⟨

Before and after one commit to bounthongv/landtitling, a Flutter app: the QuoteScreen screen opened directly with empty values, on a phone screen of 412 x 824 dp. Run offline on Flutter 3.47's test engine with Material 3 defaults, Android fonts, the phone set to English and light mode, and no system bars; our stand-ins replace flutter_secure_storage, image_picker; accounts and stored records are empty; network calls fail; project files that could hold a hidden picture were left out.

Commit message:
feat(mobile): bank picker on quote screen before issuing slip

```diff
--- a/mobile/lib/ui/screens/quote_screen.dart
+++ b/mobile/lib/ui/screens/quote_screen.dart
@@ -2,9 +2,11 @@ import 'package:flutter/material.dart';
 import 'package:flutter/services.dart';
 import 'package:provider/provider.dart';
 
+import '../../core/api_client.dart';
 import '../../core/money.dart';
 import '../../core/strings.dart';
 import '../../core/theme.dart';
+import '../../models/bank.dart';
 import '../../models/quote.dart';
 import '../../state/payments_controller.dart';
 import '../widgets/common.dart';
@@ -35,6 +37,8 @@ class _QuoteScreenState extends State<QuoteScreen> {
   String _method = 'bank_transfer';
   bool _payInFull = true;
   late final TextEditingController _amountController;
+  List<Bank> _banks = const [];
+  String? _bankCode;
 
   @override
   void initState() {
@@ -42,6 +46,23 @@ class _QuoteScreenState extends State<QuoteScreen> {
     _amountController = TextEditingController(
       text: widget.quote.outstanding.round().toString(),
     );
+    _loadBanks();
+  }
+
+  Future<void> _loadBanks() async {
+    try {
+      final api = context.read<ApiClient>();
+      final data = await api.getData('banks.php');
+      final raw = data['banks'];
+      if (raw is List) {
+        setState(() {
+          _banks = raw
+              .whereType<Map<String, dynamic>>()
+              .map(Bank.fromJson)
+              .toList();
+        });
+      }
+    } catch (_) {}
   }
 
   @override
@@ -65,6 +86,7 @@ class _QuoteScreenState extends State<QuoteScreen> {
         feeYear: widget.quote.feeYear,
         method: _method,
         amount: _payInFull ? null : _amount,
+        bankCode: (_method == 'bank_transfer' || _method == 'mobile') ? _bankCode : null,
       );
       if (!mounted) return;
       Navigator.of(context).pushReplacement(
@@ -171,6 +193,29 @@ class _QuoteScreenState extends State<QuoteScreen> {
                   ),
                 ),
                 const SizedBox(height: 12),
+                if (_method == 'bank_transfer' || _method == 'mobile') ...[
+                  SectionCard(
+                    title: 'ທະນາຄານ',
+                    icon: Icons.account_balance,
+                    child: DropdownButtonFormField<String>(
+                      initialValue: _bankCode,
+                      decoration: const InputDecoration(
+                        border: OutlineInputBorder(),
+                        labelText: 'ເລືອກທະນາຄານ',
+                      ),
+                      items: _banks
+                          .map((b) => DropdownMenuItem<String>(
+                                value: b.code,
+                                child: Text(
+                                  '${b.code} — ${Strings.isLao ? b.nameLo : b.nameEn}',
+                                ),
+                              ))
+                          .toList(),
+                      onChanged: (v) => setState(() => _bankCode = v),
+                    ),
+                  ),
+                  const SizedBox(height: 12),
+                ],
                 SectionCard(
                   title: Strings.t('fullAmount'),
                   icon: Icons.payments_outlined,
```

⟩
⟨

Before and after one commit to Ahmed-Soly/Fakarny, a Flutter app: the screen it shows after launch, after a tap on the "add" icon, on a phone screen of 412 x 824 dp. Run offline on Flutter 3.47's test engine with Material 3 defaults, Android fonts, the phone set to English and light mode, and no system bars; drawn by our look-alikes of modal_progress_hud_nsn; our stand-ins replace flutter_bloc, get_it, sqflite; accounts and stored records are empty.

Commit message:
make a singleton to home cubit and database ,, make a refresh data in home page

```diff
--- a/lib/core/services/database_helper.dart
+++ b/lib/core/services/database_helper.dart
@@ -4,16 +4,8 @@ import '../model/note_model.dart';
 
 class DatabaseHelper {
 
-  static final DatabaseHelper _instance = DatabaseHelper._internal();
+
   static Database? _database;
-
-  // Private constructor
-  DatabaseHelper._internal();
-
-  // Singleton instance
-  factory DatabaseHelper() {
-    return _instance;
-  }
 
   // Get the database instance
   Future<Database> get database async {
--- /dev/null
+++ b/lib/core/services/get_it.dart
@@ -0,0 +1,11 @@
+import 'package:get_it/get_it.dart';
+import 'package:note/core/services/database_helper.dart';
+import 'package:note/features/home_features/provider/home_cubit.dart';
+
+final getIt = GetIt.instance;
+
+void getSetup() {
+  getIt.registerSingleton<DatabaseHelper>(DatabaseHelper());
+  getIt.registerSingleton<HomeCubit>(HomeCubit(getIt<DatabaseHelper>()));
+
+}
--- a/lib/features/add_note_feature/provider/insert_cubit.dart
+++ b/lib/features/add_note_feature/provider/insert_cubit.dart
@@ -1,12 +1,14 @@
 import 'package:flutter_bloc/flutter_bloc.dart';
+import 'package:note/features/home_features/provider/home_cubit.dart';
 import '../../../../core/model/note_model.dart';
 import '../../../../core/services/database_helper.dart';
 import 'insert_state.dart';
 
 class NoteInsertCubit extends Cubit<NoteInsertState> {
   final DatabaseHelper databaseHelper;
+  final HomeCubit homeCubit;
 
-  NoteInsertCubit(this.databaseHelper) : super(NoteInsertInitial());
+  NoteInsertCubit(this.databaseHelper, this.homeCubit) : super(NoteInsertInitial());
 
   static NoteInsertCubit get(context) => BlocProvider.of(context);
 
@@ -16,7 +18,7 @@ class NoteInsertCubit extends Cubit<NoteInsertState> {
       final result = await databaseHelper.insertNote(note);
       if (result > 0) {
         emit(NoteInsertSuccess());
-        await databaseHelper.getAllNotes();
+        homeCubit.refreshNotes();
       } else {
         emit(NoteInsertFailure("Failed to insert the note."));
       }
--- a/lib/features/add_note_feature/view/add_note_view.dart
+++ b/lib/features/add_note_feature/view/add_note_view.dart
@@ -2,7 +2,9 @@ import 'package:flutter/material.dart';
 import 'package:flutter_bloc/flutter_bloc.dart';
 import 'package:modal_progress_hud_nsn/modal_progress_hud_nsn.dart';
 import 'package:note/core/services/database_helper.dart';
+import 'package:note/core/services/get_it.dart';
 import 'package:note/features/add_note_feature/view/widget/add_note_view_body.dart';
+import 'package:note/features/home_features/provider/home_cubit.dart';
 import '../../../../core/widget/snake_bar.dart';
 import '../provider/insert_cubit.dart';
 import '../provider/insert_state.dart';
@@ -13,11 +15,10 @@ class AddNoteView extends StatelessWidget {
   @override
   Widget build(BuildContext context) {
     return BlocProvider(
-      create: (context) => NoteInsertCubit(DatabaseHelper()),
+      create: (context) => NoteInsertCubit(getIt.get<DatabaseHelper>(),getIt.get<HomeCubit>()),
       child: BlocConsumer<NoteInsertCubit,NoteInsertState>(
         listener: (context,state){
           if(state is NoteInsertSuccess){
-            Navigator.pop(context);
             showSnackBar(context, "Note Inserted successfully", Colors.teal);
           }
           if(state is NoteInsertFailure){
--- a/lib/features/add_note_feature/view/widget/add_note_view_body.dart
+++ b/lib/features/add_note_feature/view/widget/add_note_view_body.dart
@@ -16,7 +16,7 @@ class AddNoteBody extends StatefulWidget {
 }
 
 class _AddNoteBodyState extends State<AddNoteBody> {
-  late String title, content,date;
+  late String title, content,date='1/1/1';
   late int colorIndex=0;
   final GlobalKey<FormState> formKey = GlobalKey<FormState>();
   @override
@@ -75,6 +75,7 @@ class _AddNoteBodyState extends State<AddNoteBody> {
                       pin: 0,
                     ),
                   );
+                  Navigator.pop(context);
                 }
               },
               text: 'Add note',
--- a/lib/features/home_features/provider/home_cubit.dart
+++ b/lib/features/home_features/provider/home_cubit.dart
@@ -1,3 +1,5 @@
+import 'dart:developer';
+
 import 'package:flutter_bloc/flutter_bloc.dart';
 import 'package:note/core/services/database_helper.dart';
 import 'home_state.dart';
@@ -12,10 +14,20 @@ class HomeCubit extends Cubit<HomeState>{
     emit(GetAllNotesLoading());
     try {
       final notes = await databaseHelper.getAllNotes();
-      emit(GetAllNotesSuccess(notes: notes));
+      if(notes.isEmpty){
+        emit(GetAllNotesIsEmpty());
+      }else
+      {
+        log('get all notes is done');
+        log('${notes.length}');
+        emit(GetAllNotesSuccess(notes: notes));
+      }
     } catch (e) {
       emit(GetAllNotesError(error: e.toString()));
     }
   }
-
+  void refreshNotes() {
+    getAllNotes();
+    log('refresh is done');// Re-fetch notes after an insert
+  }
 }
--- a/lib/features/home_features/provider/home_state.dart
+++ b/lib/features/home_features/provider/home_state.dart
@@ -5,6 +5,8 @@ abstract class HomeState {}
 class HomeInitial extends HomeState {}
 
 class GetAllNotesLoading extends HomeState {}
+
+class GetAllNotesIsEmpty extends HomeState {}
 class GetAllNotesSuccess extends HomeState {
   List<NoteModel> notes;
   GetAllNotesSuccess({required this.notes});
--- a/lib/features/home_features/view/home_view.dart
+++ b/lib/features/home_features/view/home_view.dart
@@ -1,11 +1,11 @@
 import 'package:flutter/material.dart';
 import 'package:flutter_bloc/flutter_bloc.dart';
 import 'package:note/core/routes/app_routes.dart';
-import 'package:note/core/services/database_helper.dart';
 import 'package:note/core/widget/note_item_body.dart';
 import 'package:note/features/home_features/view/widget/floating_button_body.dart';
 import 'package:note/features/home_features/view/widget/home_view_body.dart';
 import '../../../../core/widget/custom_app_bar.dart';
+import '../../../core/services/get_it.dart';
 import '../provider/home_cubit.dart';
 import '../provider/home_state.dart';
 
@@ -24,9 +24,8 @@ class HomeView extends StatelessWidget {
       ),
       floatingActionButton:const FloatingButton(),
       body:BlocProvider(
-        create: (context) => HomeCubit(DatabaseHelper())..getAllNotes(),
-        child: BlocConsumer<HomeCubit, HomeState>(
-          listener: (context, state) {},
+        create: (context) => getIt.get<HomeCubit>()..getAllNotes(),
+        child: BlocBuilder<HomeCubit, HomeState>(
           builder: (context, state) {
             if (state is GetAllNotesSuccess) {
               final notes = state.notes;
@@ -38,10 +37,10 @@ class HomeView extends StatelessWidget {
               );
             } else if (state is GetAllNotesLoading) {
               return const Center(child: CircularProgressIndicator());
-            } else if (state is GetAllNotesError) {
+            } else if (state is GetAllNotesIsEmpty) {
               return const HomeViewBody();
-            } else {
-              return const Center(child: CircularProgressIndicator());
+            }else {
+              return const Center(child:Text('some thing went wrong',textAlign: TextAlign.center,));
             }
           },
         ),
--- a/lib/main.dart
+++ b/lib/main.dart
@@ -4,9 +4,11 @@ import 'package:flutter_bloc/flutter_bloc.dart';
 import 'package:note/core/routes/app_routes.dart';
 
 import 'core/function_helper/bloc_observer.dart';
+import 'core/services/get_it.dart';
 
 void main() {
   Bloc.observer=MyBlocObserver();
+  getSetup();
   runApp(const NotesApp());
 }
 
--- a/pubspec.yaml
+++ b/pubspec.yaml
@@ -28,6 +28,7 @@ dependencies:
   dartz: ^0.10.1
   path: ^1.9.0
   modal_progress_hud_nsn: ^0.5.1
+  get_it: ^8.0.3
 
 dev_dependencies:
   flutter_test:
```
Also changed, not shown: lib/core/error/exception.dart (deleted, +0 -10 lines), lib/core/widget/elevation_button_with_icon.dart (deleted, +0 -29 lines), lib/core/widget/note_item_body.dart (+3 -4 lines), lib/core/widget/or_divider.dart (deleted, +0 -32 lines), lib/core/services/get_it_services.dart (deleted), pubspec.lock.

⟩
⟨

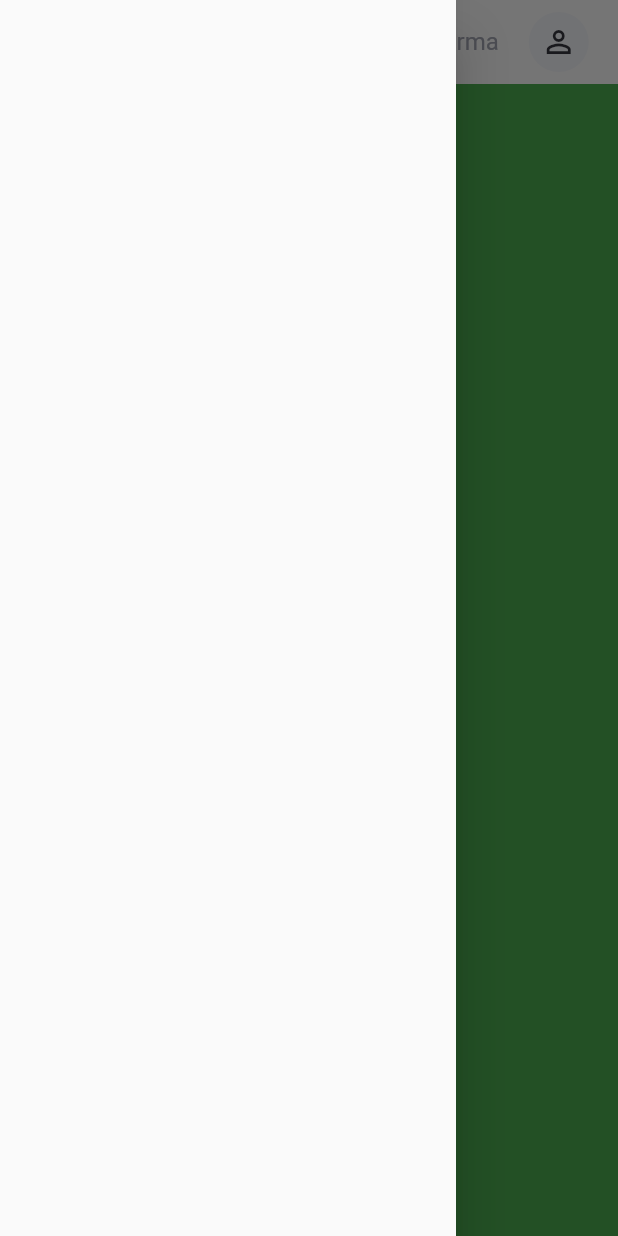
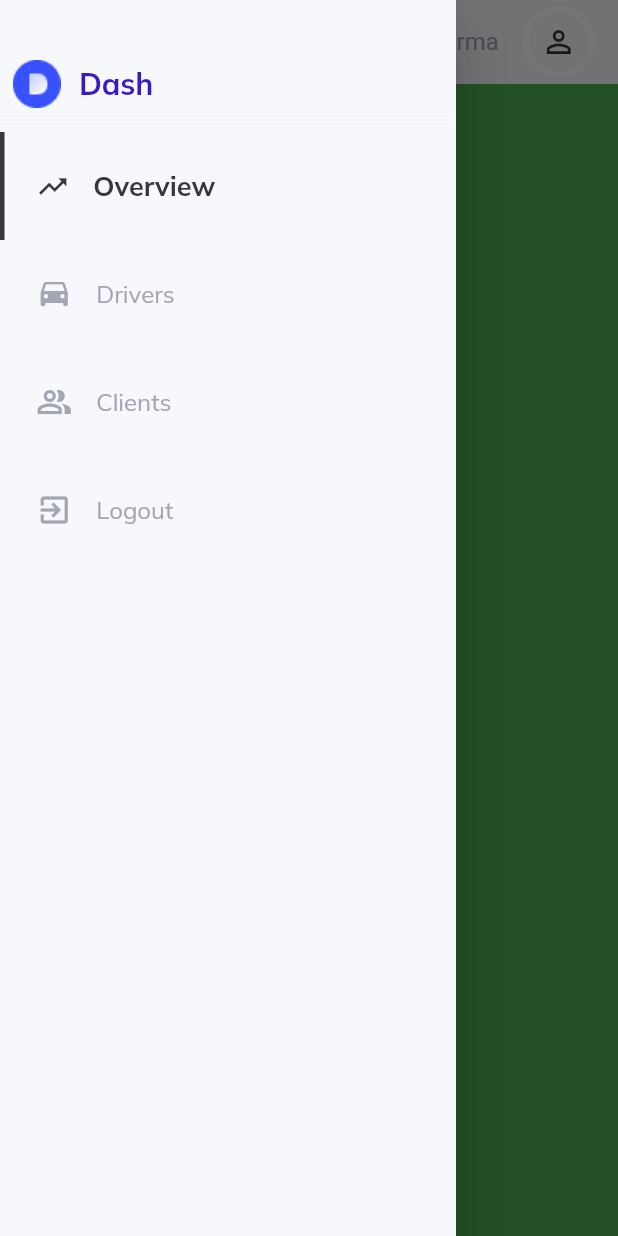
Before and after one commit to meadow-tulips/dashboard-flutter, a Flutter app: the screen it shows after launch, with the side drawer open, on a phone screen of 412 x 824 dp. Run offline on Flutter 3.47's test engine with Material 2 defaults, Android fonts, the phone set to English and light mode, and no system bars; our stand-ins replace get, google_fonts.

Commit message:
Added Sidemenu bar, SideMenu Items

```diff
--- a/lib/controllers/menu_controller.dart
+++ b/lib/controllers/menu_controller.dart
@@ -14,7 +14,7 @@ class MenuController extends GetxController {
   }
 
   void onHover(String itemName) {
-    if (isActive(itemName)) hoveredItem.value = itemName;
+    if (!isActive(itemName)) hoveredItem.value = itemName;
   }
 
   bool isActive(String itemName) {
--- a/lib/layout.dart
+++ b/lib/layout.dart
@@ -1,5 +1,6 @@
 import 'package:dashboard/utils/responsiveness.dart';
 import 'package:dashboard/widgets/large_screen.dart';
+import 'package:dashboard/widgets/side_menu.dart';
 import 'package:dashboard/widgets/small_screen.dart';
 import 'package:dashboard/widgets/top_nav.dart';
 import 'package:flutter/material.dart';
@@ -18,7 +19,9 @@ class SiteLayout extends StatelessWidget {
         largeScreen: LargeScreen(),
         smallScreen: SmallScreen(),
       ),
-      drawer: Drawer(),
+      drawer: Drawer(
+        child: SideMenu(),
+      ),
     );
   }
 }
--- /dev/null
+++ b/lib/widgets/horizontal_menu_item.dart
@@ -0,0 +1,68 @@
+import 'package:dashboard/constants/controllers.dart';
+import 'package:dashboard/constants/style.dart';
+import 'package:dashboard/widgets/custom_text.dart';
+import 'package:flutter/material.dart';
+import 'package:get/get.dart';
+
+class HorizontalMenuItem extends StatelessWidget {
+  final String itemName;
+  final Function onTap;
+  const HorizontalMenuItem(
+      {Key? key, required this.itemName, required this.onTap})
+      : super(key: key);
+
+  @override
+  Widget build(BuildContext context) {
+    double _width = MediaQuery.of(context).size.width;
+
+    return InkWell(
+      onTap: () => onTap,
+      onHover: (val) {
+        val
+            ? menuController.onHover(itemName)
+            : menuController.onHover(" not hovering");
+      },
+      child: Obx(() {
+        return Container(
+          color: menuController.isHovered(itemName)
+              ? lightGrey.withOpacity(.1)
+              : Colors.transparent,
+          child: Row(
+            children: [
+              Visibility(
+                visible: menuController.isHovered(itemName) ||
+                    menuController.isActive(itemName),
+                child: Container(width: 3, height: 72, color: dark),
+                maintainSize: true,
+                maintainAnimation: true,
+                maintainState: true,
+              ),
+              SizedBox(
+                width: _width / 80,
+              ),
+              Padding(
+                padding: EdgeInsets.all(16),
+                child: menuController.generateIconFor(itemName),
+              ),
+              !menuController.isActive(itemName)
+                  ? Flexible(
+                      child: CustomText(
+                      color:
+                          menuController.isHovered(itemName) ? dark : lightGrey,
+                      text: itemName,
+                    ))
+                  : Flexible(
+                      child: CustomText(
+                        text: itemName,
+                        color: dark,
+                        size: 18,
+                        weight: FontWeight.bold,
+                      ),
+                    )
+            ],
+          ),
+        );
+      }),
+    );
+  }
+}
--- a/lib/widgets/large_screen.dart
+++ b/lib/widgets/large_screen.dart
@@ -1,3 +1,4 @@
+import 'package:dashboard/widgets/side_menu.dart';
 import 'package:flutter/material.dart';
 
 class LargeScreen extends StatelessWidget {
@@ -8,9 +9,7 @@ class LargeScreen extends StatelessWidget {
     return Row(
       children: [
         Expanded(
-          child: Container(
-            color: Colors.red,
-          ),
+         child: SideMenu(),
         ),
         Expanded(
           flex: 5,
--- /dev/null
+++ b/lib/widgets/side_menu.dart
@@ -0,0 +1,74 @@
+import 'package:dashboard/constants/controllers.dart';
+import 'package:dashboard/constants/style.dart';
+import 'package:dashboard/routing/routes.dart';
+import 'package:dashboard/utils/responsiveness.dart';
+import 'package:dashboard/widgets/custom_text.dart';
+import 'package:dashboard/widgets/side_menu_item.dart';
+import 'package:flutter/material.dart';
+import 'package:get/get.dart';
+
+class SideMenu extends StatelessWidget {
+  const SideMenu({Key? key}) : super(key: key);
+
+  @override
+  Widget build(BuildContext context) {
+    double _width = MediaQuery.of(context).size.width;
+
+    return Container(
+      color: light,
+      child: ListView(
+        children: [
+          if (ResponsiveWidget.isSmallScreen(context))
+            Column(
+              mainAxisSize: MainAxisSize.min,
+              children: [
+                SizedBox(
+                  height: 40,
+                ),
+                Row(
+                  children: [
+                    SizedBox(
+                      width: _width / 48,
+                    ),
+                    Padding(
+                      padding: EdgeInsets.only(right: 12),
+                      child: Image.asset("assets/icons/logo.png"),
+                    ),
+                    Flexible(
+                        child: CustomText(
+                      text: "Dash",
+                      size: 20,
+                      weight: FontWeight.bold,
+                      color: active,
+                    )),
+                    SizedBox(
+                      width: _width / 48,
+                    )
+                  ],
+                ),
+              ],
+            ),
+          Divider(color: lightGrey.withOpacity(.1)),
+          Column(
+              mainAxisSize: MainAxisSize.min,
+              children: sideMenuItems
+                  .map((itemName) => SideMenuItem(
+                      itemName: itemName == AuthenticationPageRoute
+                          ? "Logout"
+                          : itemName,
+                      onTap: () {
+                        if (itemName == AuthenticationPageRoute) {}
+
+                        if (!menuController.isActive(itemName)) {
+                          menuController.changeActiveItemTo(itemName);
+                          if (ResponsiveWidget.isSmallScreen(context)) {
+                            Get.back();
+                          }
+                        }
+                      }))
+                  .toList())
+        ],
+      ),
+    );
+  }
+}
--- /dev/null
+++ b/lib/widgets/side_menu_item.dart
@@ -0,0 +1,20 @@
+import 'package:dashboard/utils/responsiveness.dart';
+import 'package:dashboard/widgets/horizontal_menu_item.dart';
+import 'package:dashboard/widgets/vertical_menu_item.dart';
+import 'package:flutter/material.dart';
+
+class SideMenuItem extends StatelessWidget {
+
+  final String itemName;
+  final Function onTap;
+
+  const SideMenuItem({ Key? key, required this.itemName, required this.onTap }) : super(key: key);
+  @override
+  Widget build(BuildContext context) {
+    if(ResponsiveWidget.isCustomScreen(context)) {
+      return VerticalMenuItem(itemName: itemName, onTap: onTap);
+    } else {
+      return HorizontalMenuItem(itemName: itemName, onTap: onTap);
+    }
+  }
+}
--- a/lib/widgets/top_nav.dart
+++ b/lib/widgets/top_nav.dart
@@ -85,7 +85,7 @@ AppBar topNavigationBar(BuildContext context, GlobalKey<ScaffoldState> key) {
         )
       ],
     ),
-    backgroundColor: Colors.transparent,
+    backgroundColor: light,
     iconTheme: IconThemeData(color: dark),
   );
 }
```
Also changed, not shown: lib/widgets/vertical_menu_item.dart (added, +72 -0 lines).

⟩

● WORK TO BE COMPLETED
Scan the entries above for the word "NoteInsertCubit", then copy every line in which it occurs.

● OUTPUT
 class NoteInsertCubit extends Cubit<NoteInsertState> {
-  NoteInsertCubit(this.databaseHelper) : super(NoteInsertInitial());
+  NoteInsertCubit(this.databaseHelper, this.homeCubit) : super(NoteInsertInitial());
   static NoteInsertCubit get(context) => BlocProvider.of(context);
@@ -16,7 +18,7 @@ class NoteInsertCubit extends Cubit<NoteInsertState> {
-      create: (context) => NoteInsertCubit(DatabaseHelper()),
+      create: (context) => NoteInsertCubit(getIt.get<DatabaseHelper>(),getIt.get<HomeCubit>()),
       child: BlocConsumer<NoteInsertCubit,NoteInsertState>(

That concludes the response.